The trip started with surrender, the way plans often do. I was already starting out a week late, a week after the beautiful weather on the east coast turned to cold rain. Dark clouds had been in the sky all morning, but there were a few hours the rain was supposed to stop and I had planned to make my escape. I had gotten my Giant Loop bags just two days before, and was test driving the bike loaded for the first time as I was leaving, double checking (triple checking) the suspension and the tire pressure, before I headed down the road toward Gaithersburg— the skies ominous but the smell of freedom in the air.

Just outside of DC I hit rain— pant soaking, chill you to the bone rain, slapping against my jacket, against my face shield. My goals of camping in Shenandoah deteriorated when after just 2 hours of riding I had to stop for the night. Then again the night after, when I couldn’t quite make Asheville, and ended up staying in a tiny Virginia town with a taxidermied creature perched in the front window, welcoming visitors in.

Raccoon in the Window Virginia

After Asheville and corncob nights, I started to hit warmer weather as I rode south-west to Chattanooga. The two lane road rolled around a huge river with giant stones, passing through small rafting towns and MotoBike and I drifted between patches of sun and shade, always on the go.

Hours later, I pulled into a small gravel lot behind a big home in Chattanooga in a quiet residential neighborhood. En Root House, a newer hostel in Chattanooga, looked beautiful, and I had always wanted to visit this small town and vibrant climbing community in Tennessee.

Over the next three days (being delayed by a storm on the third day) I got to know the owners of the place— Lizzie and Cody, two young entrepreneurs who had gone to college together in the area, and ran a bicycle-powered coffee shop in Chattanooga before opening the hostel. Having a few beers at a local brewery and getting to hear their story was the highlight of the trip in Chattanooga.

Hiking around Chattanooga at Rainbow Lake Wilderness

Hiking around Chattanooga, at Rainbow Lake Wilderness

I rode through Alabama, stopping for the night in Tuscaloosa at arguably the best AirBNB listing I’ve ever seen— an Airstream with pink flamingoes in the front yard. The owner was the most wonderful southern lady who put fresh flowers on the table, and had stocked the place with a great assortment of tea, and worried about my safety as I rode off the next morning, New Orleans bound.

I arrived in New Orleans yesterday evening over gleaming white roads criss-crossing waterways, only to be swept away immediately with a new group of people to a music festival in a park nearby.

It’s been a whirlwind week, filled with many firsts, and amazing people and places.
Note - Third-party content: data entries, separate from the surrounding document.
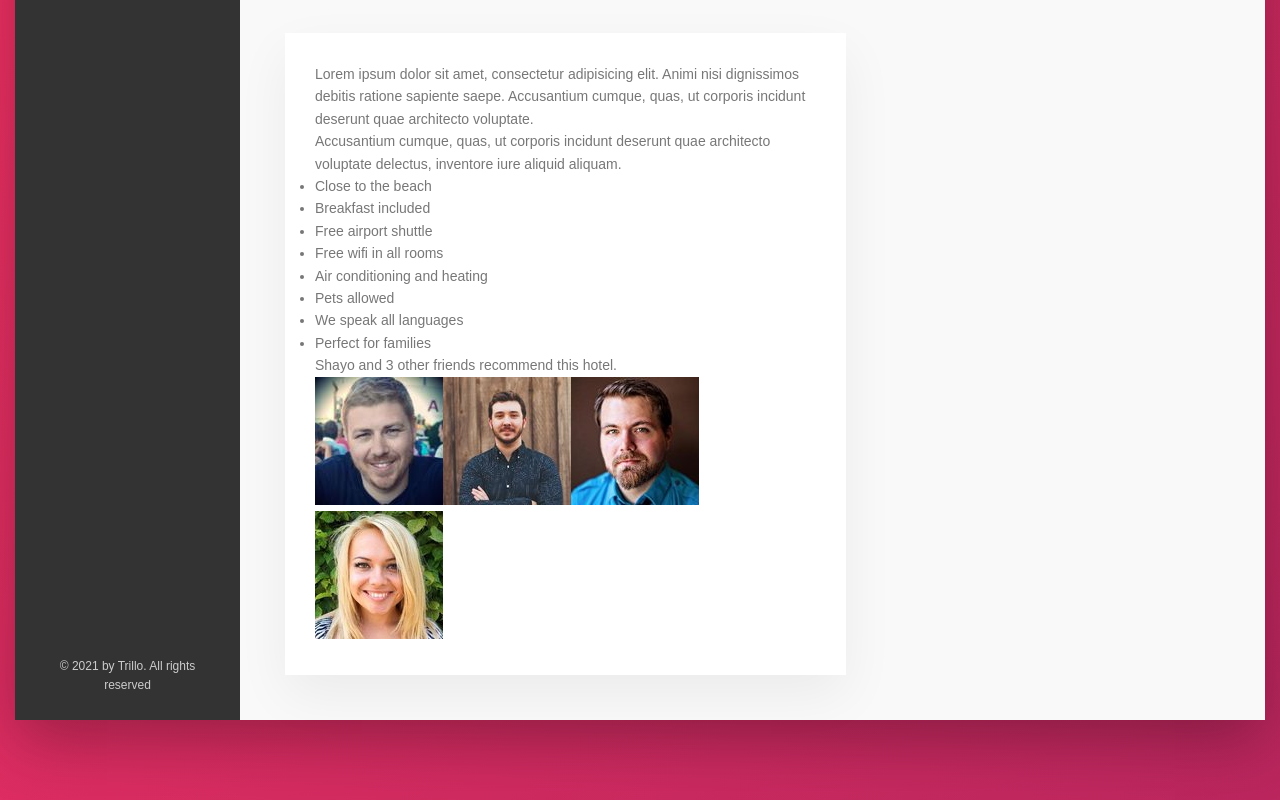
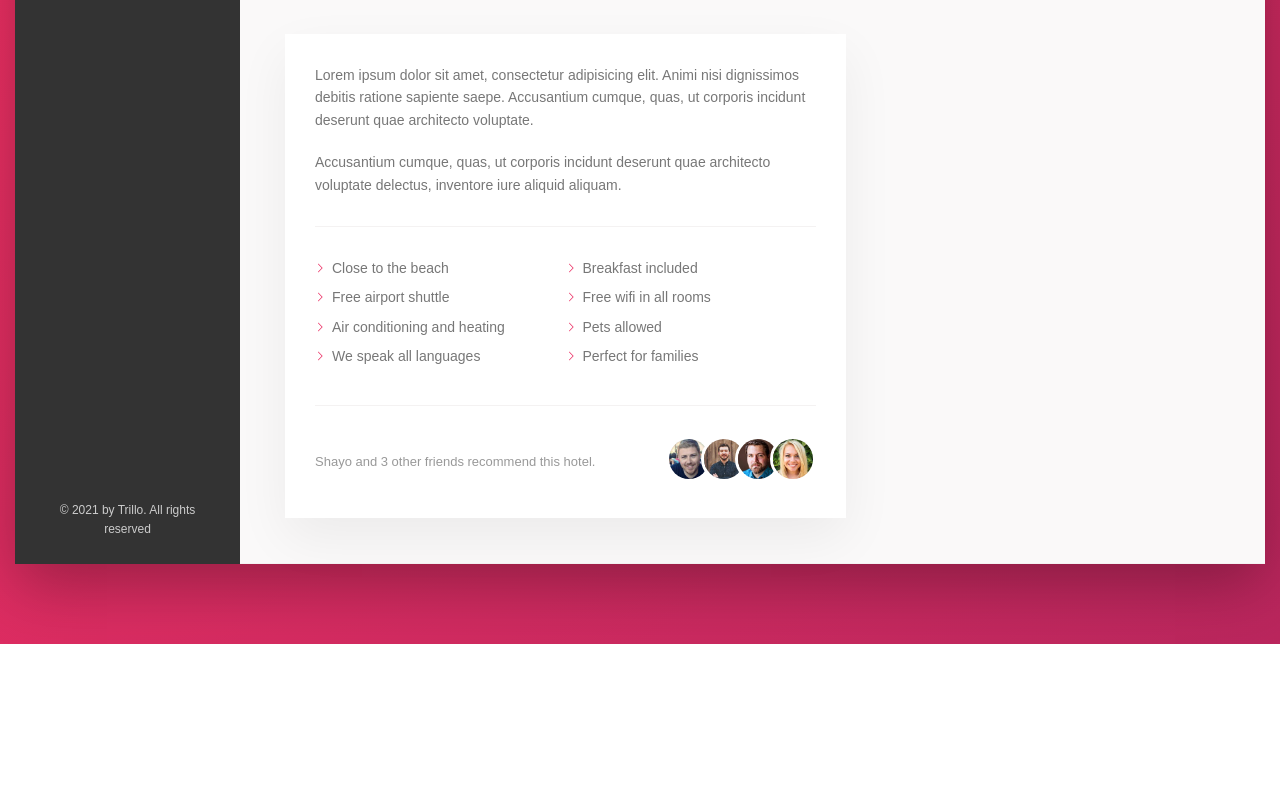
Before and after one commit to akindoju/trillo, a website: page index.html in a window 1280 px wide. Shown: the part 629-1429 px from the top of the page. After the commit the page ends 1273 px from the top, so only its background shows below. Drawn offline with Linux system fonts and the light colour scheme.

Commit message:
Created recommendation section

```diff
--- a/index.html
+++ b/index.html
@@ -158,6 +158,7 @@
             <p class="paragraph">
               Accusantium cumque, quas, ut corporis incidunt deserunt quae architecto voluptate delectus, inventore iure aliquid aliquam.
             </p>
+
             <ul class="list">
               <li class="list__item">Close to the beach</li>
               <li class="list__item">Breakfast included</li>
@@ -168,9 +169,17 @@ Accusantium cumque, quas, ut corporis incidunt deserunt quae architecto voluptat
               <li class="list__item">We speak all languages</li>
               <li class="list__item">Perfect for families</li>
             </ul>
+
             <div class="recommend">
-  <p class="recommend__count">Shayo and 3 other friends recommend this hotel.</p>
-  <div class="recommend__friends"><img src="img/user-3.jpg" alt="friend 1" class="recommend__photo"><img src="img/user-4.jpg" alt="friend 2" class="recommend__photo"><img src="img/user-5.jpg" alt="friend 5" class="recommend__photo"><img src="img/user-6.jpg" alt="friend 4" class="recommend__photo"></div>
+              <p class="recommend__count">
+                Shayo and 3 other friends recommend this hotel.
+              </p>
+              <div class="recommend__friends">
+                <img src="img/user-3.jpg" alt="friend 1" class="recommend__photo"/>
+                <img src="img/user-4.jpg" alt="friend 2" class="recommend__photo"/>
+                <img src="img/user-5.jpg" alt="friend 5" class="recommend__photo"/>
+                <img src="img/user-6.jpg" alt="friend 4" class="recommend__photo"/>
+              </div>
             </div>
           </div>
 
--- a/sass/_base.scss
+++ b/sass/_base.scss
@@ -19,7 +19,7 @@ COLORS
   --color-grey-dark-2: #777;
   --color-grey-dark-3: #999;
 
-  --line: 1px solid var(var(var(--color-grey-light-2)));
+  --line: 1px solid var(--color-grey-light-2);
 
   --box-shadow: 0 2rem 5rem rgba(0, 0, 0, 0.06);
 }
--- a/sass/_components.scss
+++ b/sass/_components.scss
@@ -276,3 +276,67 @@
     box-shadow: none;
   }
 }
+
+.paragraph:not(:last-of-type) {
+  margin-bottom: 2rem;
+}
+
+.list {
+  list-style: none;
+  margin: 3rem 0;
+  padding: 3rem 0;
+  border-top: var(--line);
+  border-bottom: var(--line);
+  display: flex;
+  flex-wrap: wrap;
+
+  &__item {
+    flex: 0 0 50%;
+    margin-bottom: 0.7rem;
+
+    &::before {
+      content: '';
+      display: inline-block;
+      height: 1rem;
+      width: 1rem;
+      margin-right: 0.7rem;
+
+      //Newer Browsers - Mask
+      background-color: var(--color-primary);
+      -webkit-mask-image: url('../img/chevron-thin-right.svg');
+      -webkit-mask-size: cover;
+      mask-image: url('../img/chevron-thin-right.svg');
+      mask-size: cover;
+
+      //Older Browsers
+      // background-image: url('../img/chevron-thin-right.svg');
+      // background-size: cover;
+    }
+  }
+}
+
+.recommend {
+  font-size: 1.3rem;
+  color: var(--color-grey-dark-3);
+  display: flex;
+  align-items: center;
+
+  &__count {
+    margin-right: auto;
+  }
+
+  &__friends {
+  }
+
+  &__photo {
+    height: 4rem;
+    width: 4rem;
+    border: 0.3rem solid white;
+    border-radius: 50%;
+    box-sizing: content-box; //to make border appear on top image
+
+    &:not(:last-of-type) {
+      margin-right: -1.5rem;
+    }
+  }
+}
```
Also changed, not shown: css/style.css. Lines whose indentation alone changed are shown as unchanged.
A week always seems like a month adventure traveling— that person you knew yourself to be before blurs at the edges, and makes room for the person you are becoming. I believe in fate, and the way our small choices influence daily the kinds of people we meet, and when, and how. That’s what love is isn’t it? That give and take of energy, spread across this world, this life, this adventure.